Material for this exercise:
+ + + + +

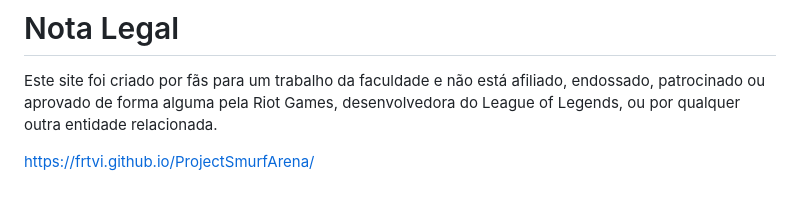
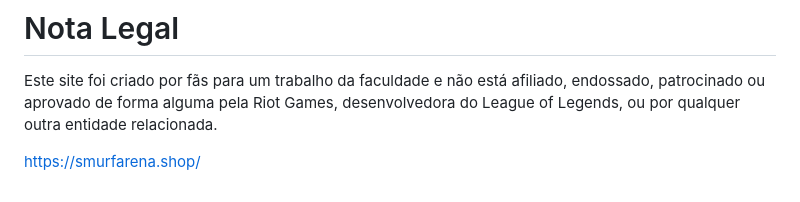
Before and after one commit to frtvi/ProjectSiteDaora, a Markdown page: README.md, the part around the change. Drawn GitHub-style.

```diff
--- a/README.md
+++ b/README.md
@@ -54,4 +54,4 @@ Lucas Camargo Vicentini,
 # Nota Legal
 Este site foi criado por fãs para um trabalho da faculdade e não está afiliado, endossado, patrocinado ou aprovado de forma alguma pela Riot Games, desenvolvedora do League of Legends, ou por qualquer outra entidade relacionada.
 
-https://frtvi.github.io/ProjectSmurfArena/
+https://smurfarena.shop/
```
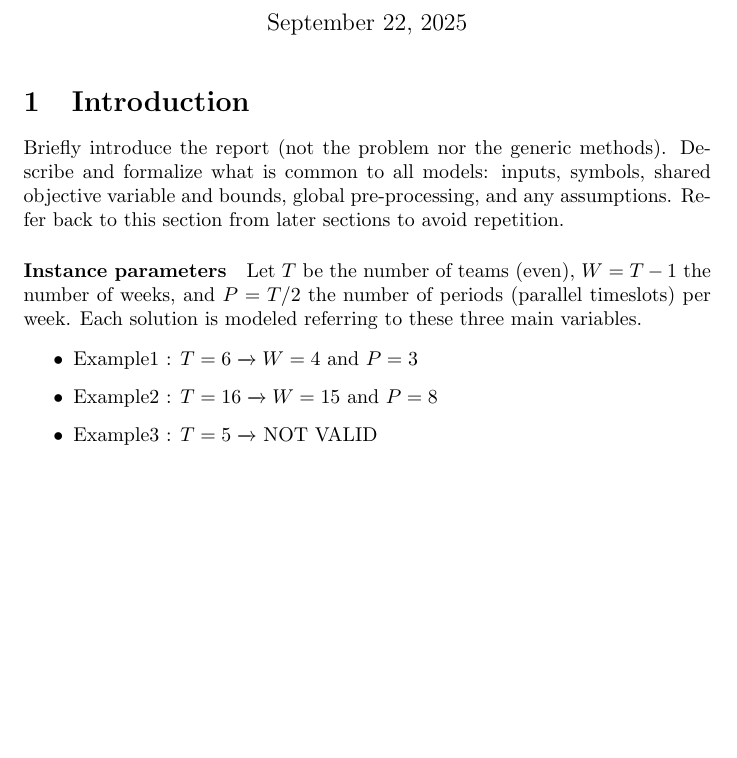
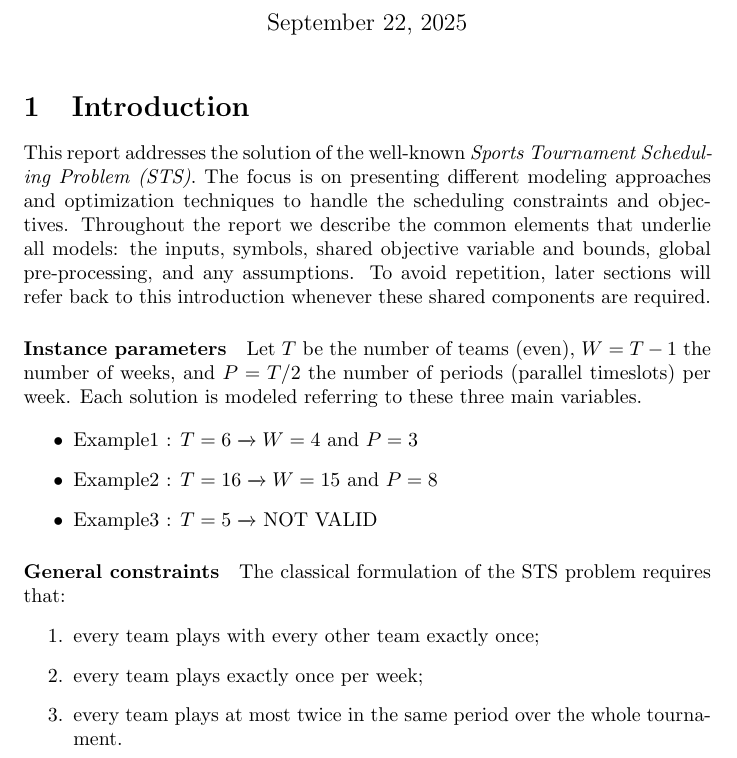
Before and after one commit to lucaAnza/SportsTournamentScheduling-STS, a LaTeX document (notes/report.tex): part of page 1 of 7 before the commit and part of page 1 of 8 after it, cut so that both start at the same text, the shorter picture padded with empty space. Compiled offline with pdfLaTeX.

Commit message:
Add introduction to the report

```diff
--- a/notes/report.tex
+++ b/notes/report.tex
@@ -27,11 +27,10 @@ Name Surname \texttt{name.surname@studio.unibo.it}
 
 % TODO : DELETE PROF INTRO
 \section{Introduction}
-Briefly introduce the report (not the problem nor the generic methods).
-Describe and formalize what is common to all models:
-inputs, symbols, shared objective variable and bounds, global pre-processing,
-and any assumptions.
-Refer back to this section from later sections to avoid repetition.
+This report addresses the solution of the well-known \emph{Sports Tournament Scheduling Problem (STS)}.
+The focus is on presenting different modeling approaches and optimization techniques to handle the scheduling constraints and objectives.
+Throughout the report we describe the common elements that underlie all models: the inputs, symbols, shared objective variable and bounds, global pre-processing, and any assumptions.
+To avoid repetition, later sections will refer back to this introduction whenever these shared components are required.
 
 \paragraph{Instance parameters}
 Let \(T\) be the number of teams (even), \(W=T-1\) the number of weeks, and \(P=T/2\) the number of periods (parallel timeslots) per week.
@@ -42,6 +41,14 @@ Each solution is modeled referring to these three main variables.
     \item Example2 : $ T = 16 \xrightarrow{} W = 15 $ and  $ P = 8 $
     \item Example3 : $ T = 5  \xrightarrow{} $ NOT VALID
 \end{itemize}
+
+\paragraph{General constraints}
+The classical formulation of the STS problem requires that:
+\begin{enumerate}
+    \item every team plays with every other team exactly once;
+    \item every team plays exactly once per week;
+    \item every team plays at most twice in the same period over the whole tournament.
+\end{enumerate}
 
 \paragraph{Objective function}
 
```
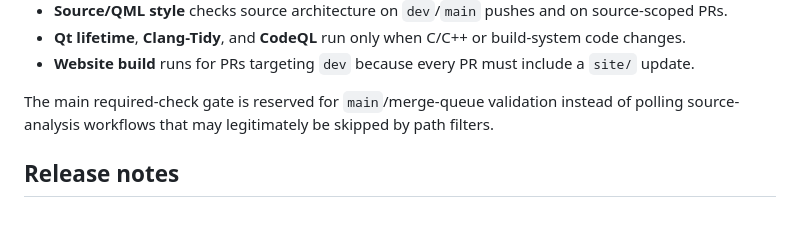
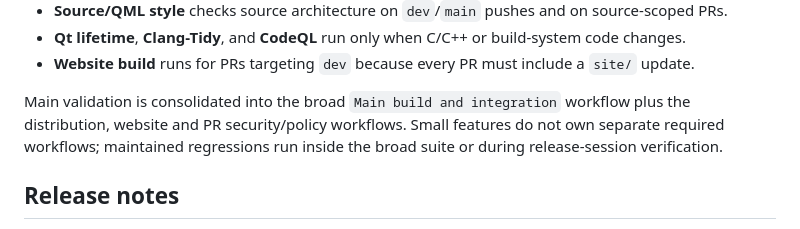
Before and after one commit to LuYishan-4/LunaDash, a Markdown page: docs/en/RELEASE_PROCESS.md, the part around the change. GitHub-like rendering.

Commit message:
docs(ci): describe consolidated main validation

```diff
--- a/docs/en/RELEASE_PROCESS.md
+++ b/docs/en/RELEASE_PROCESS.md
@@ -24,7 +24,7 @@ PR CI is split by cost:
 - **Qt lifetime**, **Clang-Tidy**, and **CodeQL** run only when C/C++ or build-system code changes.
 - **Website build** runs for PRs targeting `dev` because every PR must include a `site/` update.
 
-The main required-check gate is reserved for `main`/merge-queue validation instead of polling source-analysis workflows that may legitimately be skipped by path filters.
+Main validation is consolidated into the broad `Main build and integration` workflow plus the distribution, website and PR security/policy workflows. Small features do not own separate required workflows; maintained regressions run inside the broad suite or during release-session verification.
 
 ## Release notes
 
```
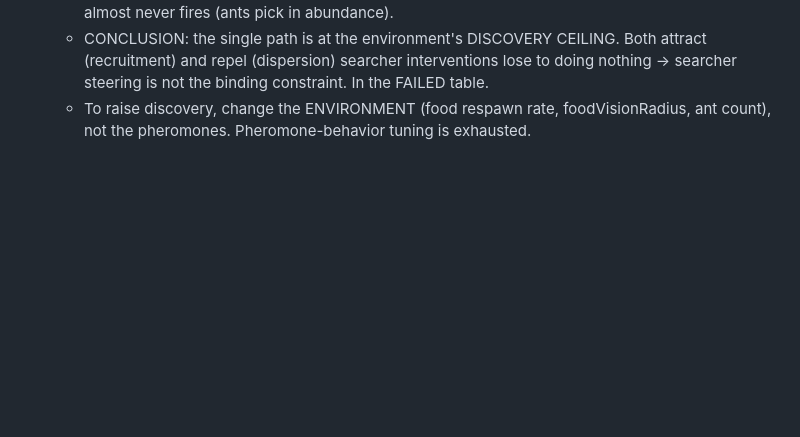
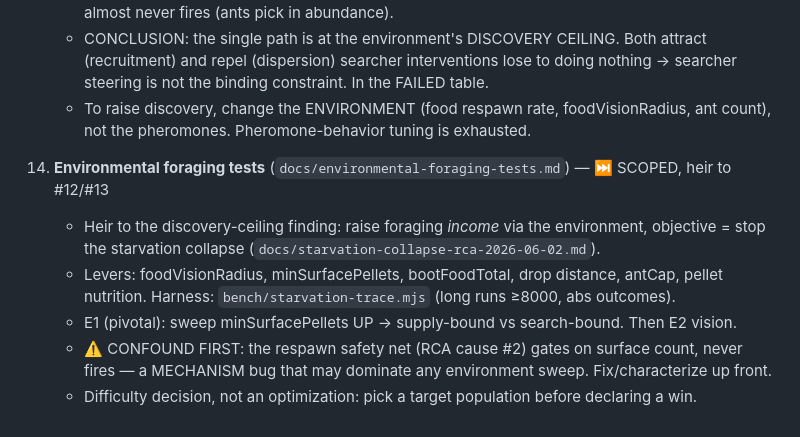
Before and after one commit to sparktron/SimulAnt, a Markdown page: docs/open-items-todo.md, the part around the change. GitHub-like rendering; blank space fills up the shorter version.

```diff
--- a/docs/open-items-todo.md
+++ b/docs/open-items-todo.md
@@ -63,3 +63,13 @@
       searcher steering is not the binding constraint. In the FAILED table.
     - To raise discovery, change the ENVIRONMENT (food respawn rate, foodVisionRadius,
       ant count), not the pheromones. Pheromone-behavior tuning is exhausted.
+
+14. **Environmental foraging tests** (`docs/environmental-foraging-tests.md`) — ⏭️ SCOPED, heir to #12/#13
+    - Heir to the discovery-ceiling finding: raise foraging *income* via the environment,
+      objective = stop the starvation collapse (`docs/starvation-collapse-rca-2026-06-02.md`).
+    - Levers: foodVisionRadius, minSurfacePellets, bootFoodTotal, drop distance, antCap,
+      pellet nutrition. Harness: `bench/starvation-trace.mjs` (long runs ≥8000, abs outcomes).
+    - E1 (pivotal): sweep minSurfacePellets UP → supply-bound vs search-bound. Then E2 vision.
+    - ⚠️ CONFOUND FIRST: the respawn safety net (RCA cause #2) gates on surface count, never
+      fires — a MECHANISM bug that may dominate any environment sweep. Fix/characterize up front.
+    - Difficulty decision, not an optimization: pick a target population before declaring a win.
```
Also changed, not shown: docs/environmental-foraging-tests.md (added, +114 -0 lines).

+ + + + +

Problem statement:
Once the pictures are set aside, give the rest of the listing again exactly.

Solution to the exercise:
Before and after one commit to frtvi/ProjectSiteDaora, a Markdown page: README.md, the part around the change. Drawn GitHub-style.

```diff
--- a/README.md
+++ b/README.md
@@ -54,4 +54,4 @@ Lucas Camargo Vicentini,
 # Nota Legal
 Este site foi criado por fãs para um trabalho da faculdade e não está afiliado, endossado, patrocinado ou aprovado de forma alguma pela Riot Games, desenvolvedora do League of Legends, ou por qualquer outra entidade relacionada.
 
-https://frtvi.github.io/ProjectSmurfArena/
+https://smurfarena.shop/
```
Before and after one commit to lucaAnza/SportsTournamentScheduling-STS, a LaTeX document (notes/report.tex): part of page 1 of 7 before the commit and part of page 1 of 8 after it, cut so that both start at the same text, the shorter picture padded with empty space. Compiled offline with pdfLaTeX.

Commit message:
Add introduction to the report

```diff
--- a/notes/report.tex
+++ b/notes/report.tex
@@ -27,11 +27,10 @@ Name Surname \texttt{name.surname@studio.unibo.it}
 
 % TODO : DELETE PROF INTRO
 \section{Introduction}
-Briefly introduce the report (not the problem nor the generic methods).
-Describe and formalize what is common to all models:
-inputs, symbols, shared objective variable and bounds, global pre-processing,
-and any assumptions.
-Refer back to this section from later sections to avoid repetition.
+This report addresses the solution of the well-known \emph{Sports Tournament Scheduling Problem (STS)}.
+The focus is on presenting different modeling approaches and optimization techniques to handle the scheduling constraints and objectives.
+Throughout the report we describe the common elements that underlie all models: the inputs, symbols, shared objective variable and bounds, global pre-processing, and any assumptions.
+To avoid repetition, later sections will refer back to this introduction whenever these shared components are required.
 
 \paragraph{Instance parameters}
 Let \(T\) be the number of teams (even), \(W=T-1\) the number of weeks, and \(P=T/2\) the number of periods (parallel timeslots) per week.
@@ -42,6 +41,14 @@ Each solution is modeled referring to these three main variables.
     \item Example2 : $ T = 16 \xrightarrow{} W = 15 $ and  $ P = 8 $
     \item Example3 : $ T = 5  \xrightarrow{} $ NOT VALID
 \end{itemize}
+
+\paragraph{General constraints}
+The classical formulation of the STS problem requires that:
+\begin{enumerate}
+    \item every team plays with every other team exactly once;
+    \item every team plays exactly once per week;
+    \item every team plays at most twice in the same period over the whole tournament.
+\end{enumerate}
 
 \paragraph{Objective function}
 
```
Before and after one commit to LuYishan-4/LunaDash, a Markdown page: docs/en/RELEASE_PROCESS.md, the part around the change. GitHub-like rendering.

Commit message:
docs(ci): describe consolidated main validation

```diff
--- a/docs/en/RELEASE_PROCESS.md
+++ b/docs/en/RELEASE_PROCESS.md
@@ -24,7 +24,7 @@ PR CI is split by cost:
 - **Qt lifetime**, **Clang-Tidy**, and **CodeQL** run only when C/C++ or build-system code changes.
 - **Website build** runs for PRs targeting `dev` because every PR must include a `site/` update.
 
-The main required-check gate is reserved for `main`/merge-queue validation instead of polling source-analysis workflows that may legitimately be skipped by path filters.
+Main validation is consolidated into the broad `Main build and integration` workflow plus the distribution, website and PR security/policy workflows. Small features do not own separate required workflows; maintained regressions run inside the broad suite or during release-session verification.
 
 ## Release notes
 
```
Before and after one commit to sparktron/SimulAnt, a Markdown page: docs/open-items-todo.md, the part around the change. GitHub-like rendering; blank space fills up the shorter version.

```diff
--- a/docs/open-items-todo.md
+++ b/docs/open-items-todo.md
@@ -63,3 +63,13 @@
       searcher steering is not the binding constraint. In the FAILED table.
     - To raise discovery, change the ENVIRONMENT (food respawn rate, foodVisionRadius,
       ant count), not the pheromones. Pheromone-behavior tuning is exhausted.
+
+14. **Environmental foraging tests** (`docs/environmental-foraging-tests.md`) — ⏭️ SCOPED, heir to #12/#13
+    - Heir to the discovery-ceiling finding: raise foraging *income* via the environment,
+      objective = stop the starvation collapse (`docs/starvation-collapse-rca-2026-06-02.md`).
+    - Levers: foodVisionRadius, minSurfacePellets, bootFoodTotal, drop distance, antCap,
+      pellet nutrition. Harness: `bench/starvation-trace.mjs` (long runs ≥8000, abs outcomes).
+    - E1 (pivotal): sweep minSurfacePellets UP → supply-bound vs search-bound. Then E2 vision.
+    - ⚠️ CONFOUND FIRST: the respawn safety net (RCA cause #2) gates on surface count, never
+      fires — a MECHANISM bug that may dominate any environment sweep. Fix/characterize up front.
+    - Difficulty decision, not an optimization: pick a target population before declaring a win.
```
Also changed, not shown: docs/environmental-foraging-tests.md (added, +114 -0 lines).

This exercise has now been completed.